Tomorrow at 2:00 pm GMT the Bank of Canada (BOC) will publish its monetary policy decision for the month of June.
What are markets expecting? More importantly, how may major CAD pairs react?
Here are points you need to know:
What happened last time?
- BOC raised overnight rates by 50 basis points to 1.00% as expected
- “Quantitative Tightening” to start on April 25
- GDP forecasts revised lower for 2022 (from 4.0% to 3.5%) and 2023 (from 3.5% to 2.5%)
- Inflation estimates revised higher for 2022 (from 4.2% to 5.3%) and 2023 (from 2.3% to 2.8%)
As expected, Governor Maclem and his team raised BOC’s interest rates by 50 basis points in April.
They also took cues from the Fed and began shrinking its balance sheet by allowing maturing Canadian government bonds to go unreplaced. Macklem estimates that around 40% of the bonds in the balance sheet will mature in the next two years.
What caught the markets’ attention was BOC announcing that “interest rates will need to rise further” after sharing that more than two-thirds of Canada’s CPI component is rising faster than 3%.
The lack of end in sight for BOC’s interest rate hikes helped push CAD higher against the safe-haves and its fellow comdolls. It also helped stem intraday downswings against European currencies like EUR and GBP.
What are traders expecting this time?
- BOC to overnight raise rates by another 50 bps to 1.50%
- Word on the impact of high interest rates on the economy
- Unless there’s renewed hawkishness, CAD’s reactions may be limited
BOC is widely expected to raise its interest rates by another 50 basis points to 1.50%. That’s the highest since January 2020!
But since the move is widely anticipated (read: priced in), CAD may not see as much volatility as it had in April.
Any hints from the presser may help. Back in April, Maclem was confident that “the economy can handle” higher rates. BOC won’t publish new growth and inflation estimates this time but talks of persistently high inflation would put further rate hikes on the table.
Unless we see a 75-basis point hike or talks of even more rate hikes, then CAD could see a buy-the-rumor, sell-the-fact situation if not ignore the event in favor of bigger economic themes.
That doesn’t mean you shouldn’t trade CAD during the event though!
You can check out the major CAD pairs’ short and long-term trends to see if there are trend entry opportunities.

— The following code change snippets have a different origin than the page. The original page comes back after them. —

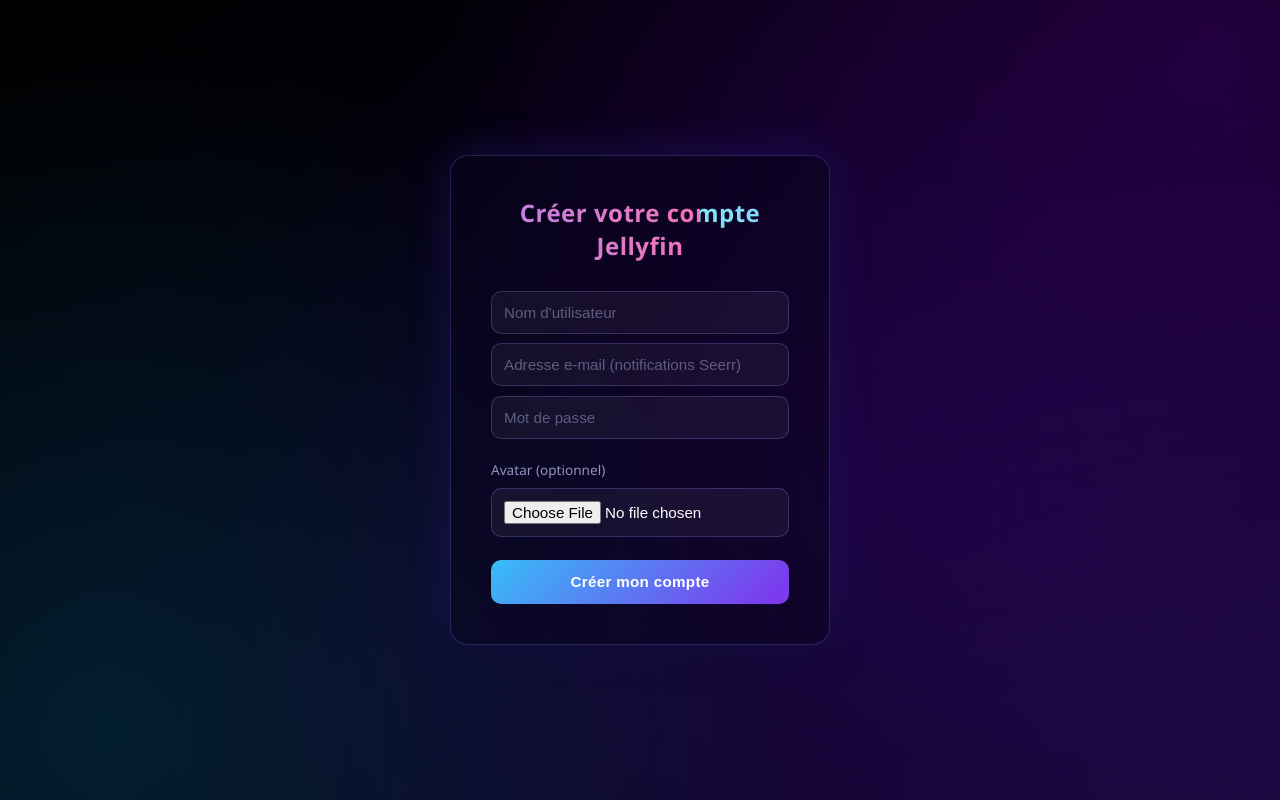
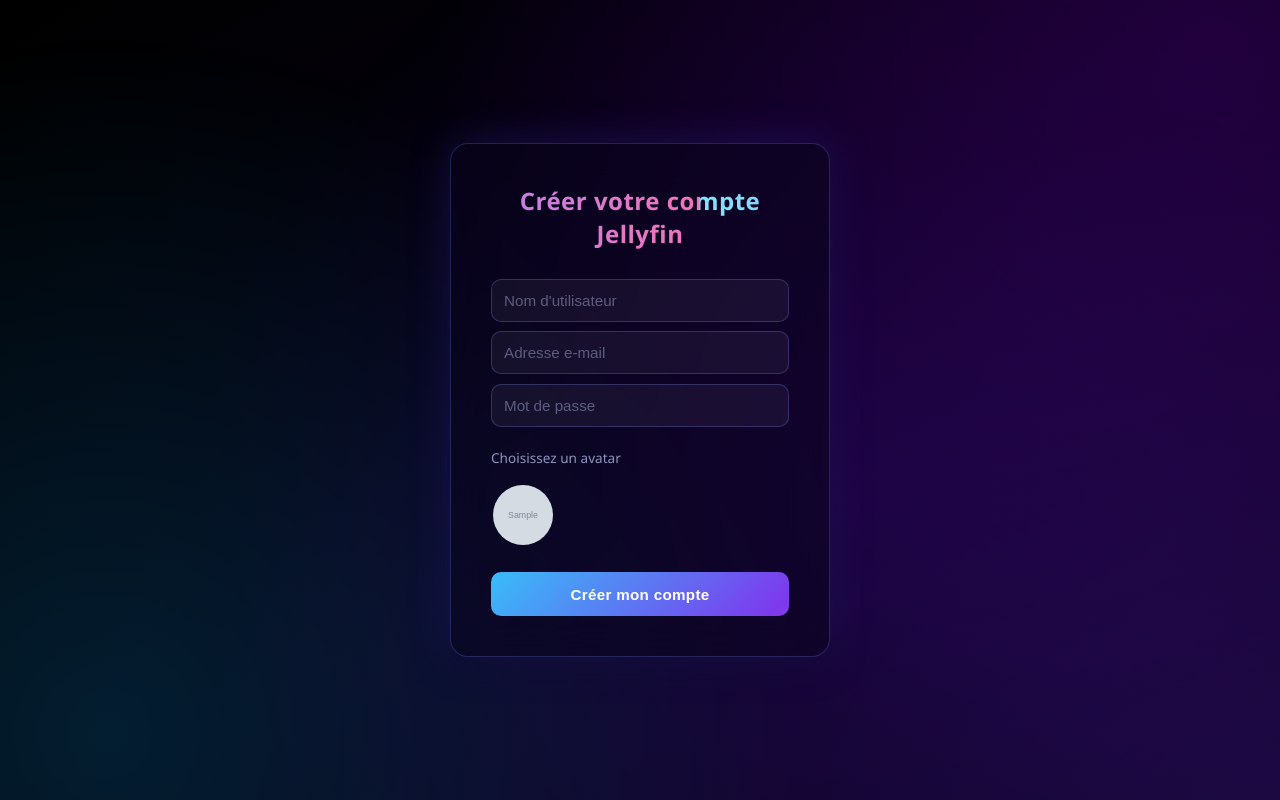
Before and after one commit to maximefontaine01-bit/jellyfin-invite-tool, a Flask app: template templates/invite.html in a window 1280 px wide. Run offline with Flask 3, Linux system fonts and the light colour scheme; the template is opened without the code that fills it: most values are stand-ins (such as "Sample title", 1, 10 or a date in 2020); grey boxes marked "Sample" are stand-in pictures.

Commit message:
Update invite.html

```diff
--- a/templates/invite.html
+++ b/templates/invite.html
@@ -6,15 +6,36 @@
 <h2>Créer votre compte Jellyfin</h2>
 {% if error %}<p class="error">{{ error }}</p>{% endif %}
 {% if token %}
-<form method="POST" enctype="multipart/form-data">
+<form method="POST">
 <input type="text" name="username" placeholder="Nom d'utilisateur" required>
-<input type="email" name="email" placeholder="Adresse e-mail (notifications Seerr)" required>
+<input type="email" name="email" placeholder="Adresse e-mail" required>
 <input type="password" name="password" placeholder="Mot de passe" required>
-<label style="text-align:left; display:block; font-size:0.85rem; color:rgba(200,210,255,0.7); margin:1rem 0 0.3rem;">Avatar (optionnel)</label>
-<input type="file" name="avatar" accept="image/png, image/jpeg">
+
+<label style="text-align:left; display:block; font-size:0.85rem; color:rgba(200,210,255,0.7); margin:1rem 0 0.5rem;">Choisissez un avatar</label>
+
+<input type="hidden" name="selected_avatar" id="selected_avatar" value="">
+
+<div style="display:flex; gap:0.6rem; overflow-x:auto; padding:0.5rem 0;">
+{% for avatar in avatars %}
+<img
+  src="/static/avatars/{{ avatar }}"
+  onclick="selectAvatar('{{ avatar }}', this)"
+  style="width:64px; height:64px; border-radius:50%; object-fit:cover; cursor:pointer; border:2px solid transparent; flex-shrink:0; transition:border 0.2s ease;"
+>
+{% endfor %}
+</div>
+
 <button type="submit">Créer mon compte</button>
 </form>
 {% endif %}
 </div>
+
+<script>
+function selectAvatar(filename, imgEl) {
+  document.getElementById('selected_avatar').value = filename;
+  document.querySelectorAll('img').forEach(img => img.style.border = '2px solid transparent');
+  imgEl.style.border = '2px solid #a78bfa';
+}
+</script>
 </body>
 </html>
```
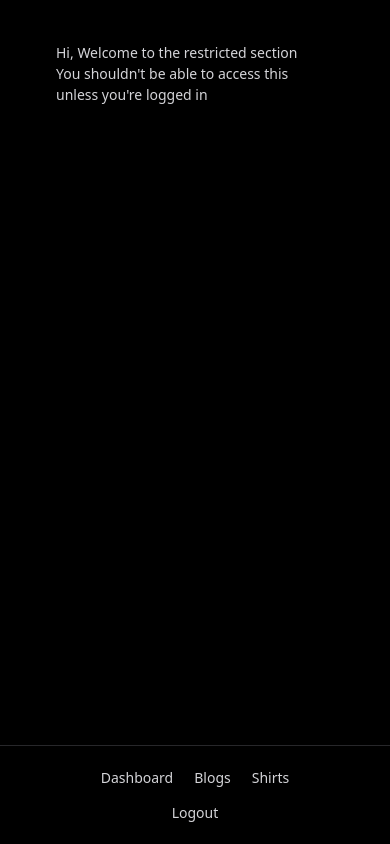
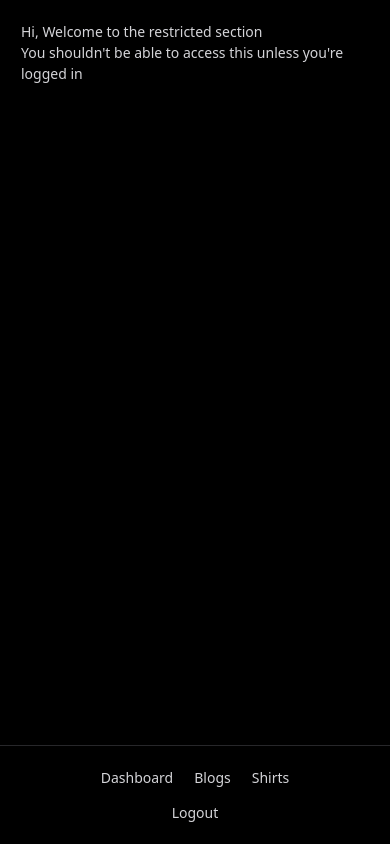
Before and after one commit to TeePuppet/Quackers-Frontend, a SvelteKit app: page /app in a window 390 px wide. Built offline with nearby package versions, Linux system fonts and the light colour scheme; no server answers.

Commit message:
test height

```diff
--- a/src/routes/app/+layout.svelte
+++ b/src/routes/app/+layout.svelte
@@ -10,7 +10,7 @@
 
 </script>
 
-<div class="flex h-screen">
+<div class="flex h-full">
 	<div id="side-menu">
 		<ul>
 			<li><a href="/app">Dashboard</a></li>
@@ -44,7 +44,8 @@
 
 
     #content-area {
-        @apply w-full sm:ml-48 px-16 py-12;
+        @apply px-6 py-6;
+        @apply w-full sm:ml-48 sm:px-16 sm:py-12;
     }
 
     li a, li .side-btn{
```
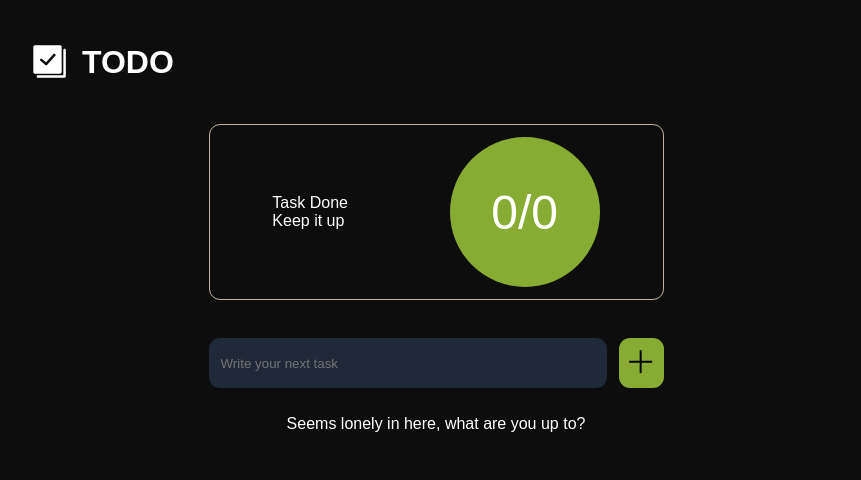
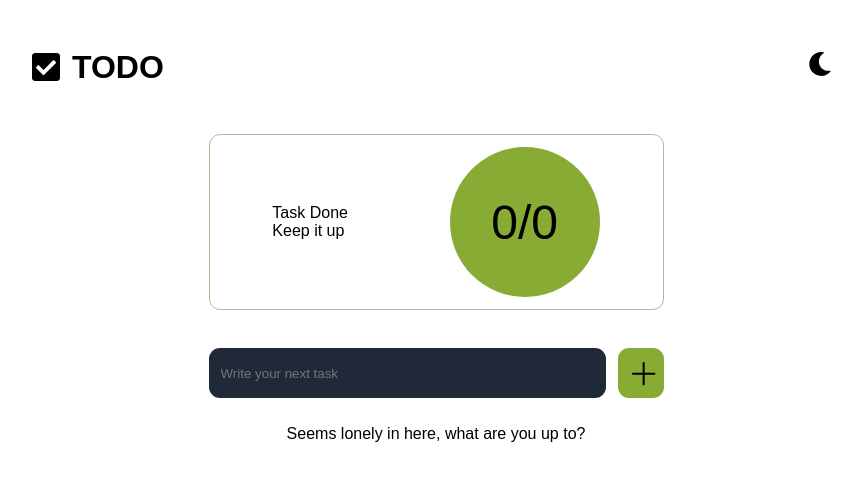
Before and after one commit to sabrinaaccime/todo, a Next.js app: page / in a window 1280 px wide. Shown: the top 480 px of the page, without its empty margins (204-1065 px from the left). Built offline with nearby package versions, Linux system fonts and the light colour scheme.

Commit message:
feat: create light/dark mode toggle w/ React using ContextAPI

```diff
--- a/package.json
+++ b/package.json
@@ -9,9 +9,10 @@
     "lint": "next lint"
   },
   "dependencies": {
+    "next": "15.0.3",
     "react": "19.0.0-rc-66855b96-20241106",
     "react-dom": "19.0.0-rc-66855b96-20241106",
-    "next": "15.0.3"
+    "react-icons": "^5.4.0"
   },
   "devDependencies": {
     "eslint": "^8",
--- a/src/app/components/header.jsx
+++ b/src/app/components/header.jsx
@@ -1,23 +1,18 @@
-function Header() {
+import { FaSun, FaMoon, FaCheckSquare } from "react-icons/fa";
+
+function Header({ isDarkMode, toggleTheme }) {
   return (
-    <header>
-      <svg
-        xmlns="http://www.w3.org/2000/svg"
-        clipRule="evenodd"
-        fillRule="evenodd"
-        strokeLinejoin="round"
-        strokeMiterlimit="2"
-        viewBox="0 0 24 24"
-        width={40}
-        height={40}
-        fill="#fff"
+    <header className="header">
+      <div className="header-title">
+        <FaCheckSquare className="logo" />
+        <h1>TODO</h1>
+      </div>
+      <button
+        onClick={toggleTheme}
+        aria-label={isDarkMode ? "Switch to Light Mode" : "Switch to Dark Mode"}
       >
-        <path
-          d="m20 20h-15.25c-.414 0-.75.336-.75.75s.336.75.75.75h15.75c.53 0 1-.47 1-1v-15.75c0-.414-.336-.75-.75-.75s-.75.336-.75.75zm-1-17c0-.478-.379-1-1-1h-15c-.62 0-1 .519-1 1v15c0 .621.52 1 1 1h15c.478 0 1-.379 1-1zm-12.751 8.306c-.165-.147-.249-.351-.249-.556 0-.411.333-.746.748-.746.178 0 .355.062.499.19l2.371 2.011 4.453-4.962c.149-.161.35-.243.554-.243.417 0 .748.336.748.746 0 .179-.065.359-.196.503l-4.953 5.508c-.148.161-.35.243-.553.243-.177 0-.356-.063-.498-.19z"
-          fillRule="nonzero"
-        />
-      </svg>
-      <h1>TODO</h1>
+        {isDarkMode ? <FaSun /> : <FaMoon />}
+      </button>
     </header>
   );
 }
--- /dev/null
+++ b/src/app/contexts/ThemeContext.js
@@ -0,0 +1,36 @@
+"use client";
+
+import React, { createContext, useState, useEffect} from 'react';
+
+// Create a context for theme
+export const ThemeContext = createContext();
+
+export const ThemeProvider = ({ children }) => {
+    const [isDarkMode, setIsDarkMode] = useState(false);
+
+    // Check for user preference or system perference
+    useEffect(() => {
+        const savedTheme = localStorage.getItem('theme');
+        if (savedTheme) {
+            setIsDarkMode(savedTheme === 'dark');
+        } else {
+            const userPrefersDark = window.matchMedia('(prefers-color-scheme: dark)').matches;
+            setIsDarkMode(userPrefersDark);
+        }
+    }, []);
+
+    // Toggle dark mode and save the preference to localStorage
+    const toggleTheme = () => {
+        setIsDarkMode((prev) => {
+            const newTheme = !prev;
+            localStorage.setItem('theme', newTheme ? 'dark' : 'light');
+            return newTheme;
+        });
+    };
+
+    return(
+        <ThemeContext.Provider value={{ isDarkMode, toggleTheme}}>
+            {children}
+        </ThemeContext.Provider>
+    );
+};
--- a/src/app/layout.js
+++ b/src/app/layout.js
@@ -1,5 +1,6 @@
 import localFont from "next/font/local";
 import "./styles.css";
+import { ThemeProvider } from "./contexts/ThemeContext";
 
 const geistSans = localFont({
   src: "./fonts/GeistVF.woff",
@@ -20,9 +21,11 @@ export const metadata = {
 export default function RootLayout({ children }) {
   return (
     <html lang="en">
+      <ThemeProvider>
       <body className={`${geistSans.variable} ${geistMono.variable}`}>
         {children}
       </body>
+      </ThemeProvider>
     </html>
   );
 }
--- a/src/app/page.js
+++ b/src/app/page.js
@@ -1,6 +1,7 @@
 "use client";
 
-import React from "react";
+import React, { useContext, useEffect } from "react";
+import { ThemeContext } from "./contexts/ThemeContext";
 import Form from "./components/Form";
 import Header from "./components/Header";
 import TODOHero from "./components/TODOHero";
@@ -12,7 +13,7 @@ function Home() {
   // Retrieve data from localStorage when components is loaded
   React.useEffect(() => {
     const storedTodos = localStorage.getItem("todos");
-    if(storedTodos && storedTodos !== 'undefined') {
+    if (storedTodos && storedTodos !== "undefined") {
       setTodos(JSON.parse(storedTodos));
     }
   }, []);
@@ -21,9 +22,22 @@ function Home() {
     (todo) => todo.is_completed == true
   ).length;
   const total_todos = todos.length;
+
+  const { isDarkMode, toggleTheme } = useContext(ThemeContext);
+  useEffect(() => {
+    // Apply dark or light class to the body
+    if (isDarkMode) {
+      document.body.classList.add("dark-mode");
+      document.body.classList.remove("light-mode");
+    } else {
+      document.body.classList.add("light-mode");
+      document.body.classList.remove("dark-mode");
+    }
+  }, [isDarkMode]);
+
   return (
     <div className="wrapper">
-      <Header />
+      <Header isDarkMode={isDarkMode} toggleTheme={toggleTheme} />
       <TODOHero todos_completed={todos_completed} total_todos={total_todos} />
       <Form todos={todos} setTodos={setTodos} />
       <TODOList todos={todos} setTodos={setTodos} />
--- a/src/app/styles.css
+++ b/src/app/styles.css
@@ -6,18 +6,42 @@
   font-family: inherit;
   box-sizing: border-box;
 }
+/* Light mode */
+.light-mode {
+  --background-color: white;
+  --text-color: black;
+}
+
+/* Dark mode */
+.dark-mode {
+  --background-color: #121212;
+  --text-color: white;
+}
 html,
 body {
   font-family: sans-serif;
-  background-color: #0d0d0d;
-  color: #fff;
+  background-color: var(--background-color);
+  color: var(--text-color);
   display: flex;
   align-items: center;
   justify-content: center;
   width: 100vw;
 }
 button {
+  padding: 10px;
+  border: none;
+  background-color: transparent;
+  color: inherit;
   cursor: pointer;
+  font-size: 24px;
+  transition: transform 0.3s ease-in-out;
+  cursor: pointer;
+}
+button:hover {
+  transform: scale(1.2);
+}
+button svg {
+  transition: transform 0.3s ease-in-out;
 }
 .visually-hidden {
   position: absolute !important;
@@ -50,10 +74,18 @@ button {
 }
 header {
   display: flex;
+  justify-content: space-between;
   align-items: center;
-  justify-content: flex-start;
   gap: 12px;
   padding: 42px;
+}
+.header-title {
+  display: flex;
+  align-items: center;
+}
+.logo {
+  margin-right: 10px;
+  font-size: 32px;
 }
 .todohero_section {
   border: 1px solid #c2b39a;
```
Also changed, not shown: 1 other file (tests, documents, lock files or other folders).
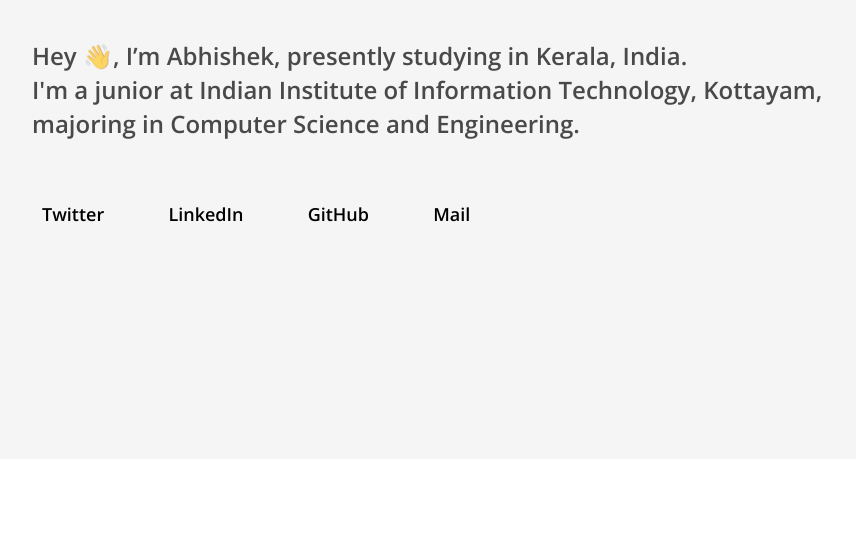
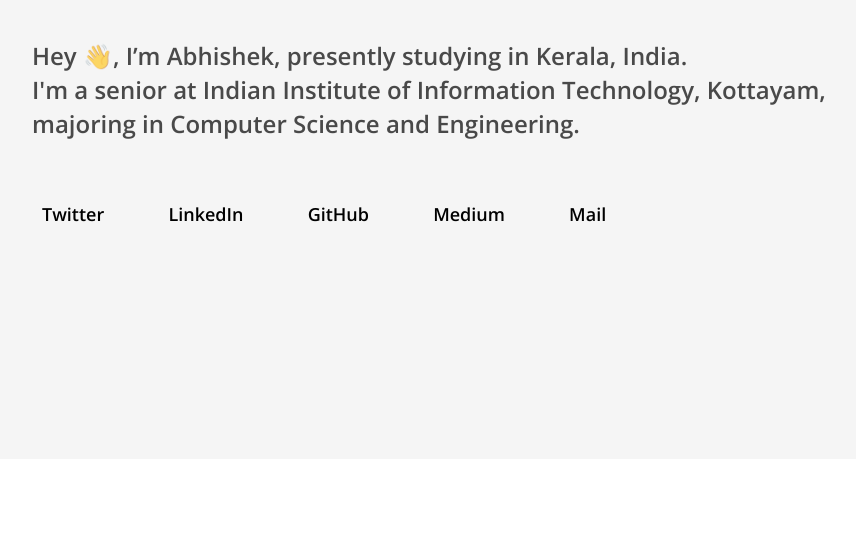
Before and after one commit to abhieshekumar/abhieshekumar.github.io, a plain HTML site: page index.html in a window 1280 px wide. Shown: the part 261-800 px from the top of the page, without its empty margins (198-1054 px from the left). Drawn offline with nearby package versions, Linux system fonts and the light colour scheme; no server answers.

Commit message:
Adding medium link.

```diff
--- a/index.html
+++ b/index.html
@@ -20,13 +20,14 @@
       </h1>
       <p>
         Hey 👋, I’m Abhishek, presently studying in Kerala, India.<br>
-        I'm a junior at Indian Institute of Information Technology, Kottayam, majoring in Computer Science and Engineering.
+        I'm a senior at Indian Institute of Information Technology, Kottayam, majoring in Computer Science and Engineering.
       </p>
       <nav class="transparent z-depth-0">
         <ul>
           <li><a class="mainnav" target="_blank" href="https://www.twitter.com/abhieshekumar">Twitter</a></li>
           <li><a class="mainnav" target="_blank" href="https://www.linkedin.com/in/abhieshekumar">LinkedIn</a></li>
           <li><a class="mainnav" target="_blank" href="https://www.github.com/abhieshekumar">GitHub</a></li>
+          <li><a class="mainnav" target="_blank" href="https://medium.com/@abhieshekumar">Medium</a></li>
           <li><a class="mainnav" href="mailto:abhieshekumar@gmail.com">Mail</a></li>
         </ul>
       </nav>
```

You can also compare CAD’s current performance against its major counterparts and compare them to their CAD’s average volatility in case there’s room for mean reversion plays.
Good luck and good trading this event!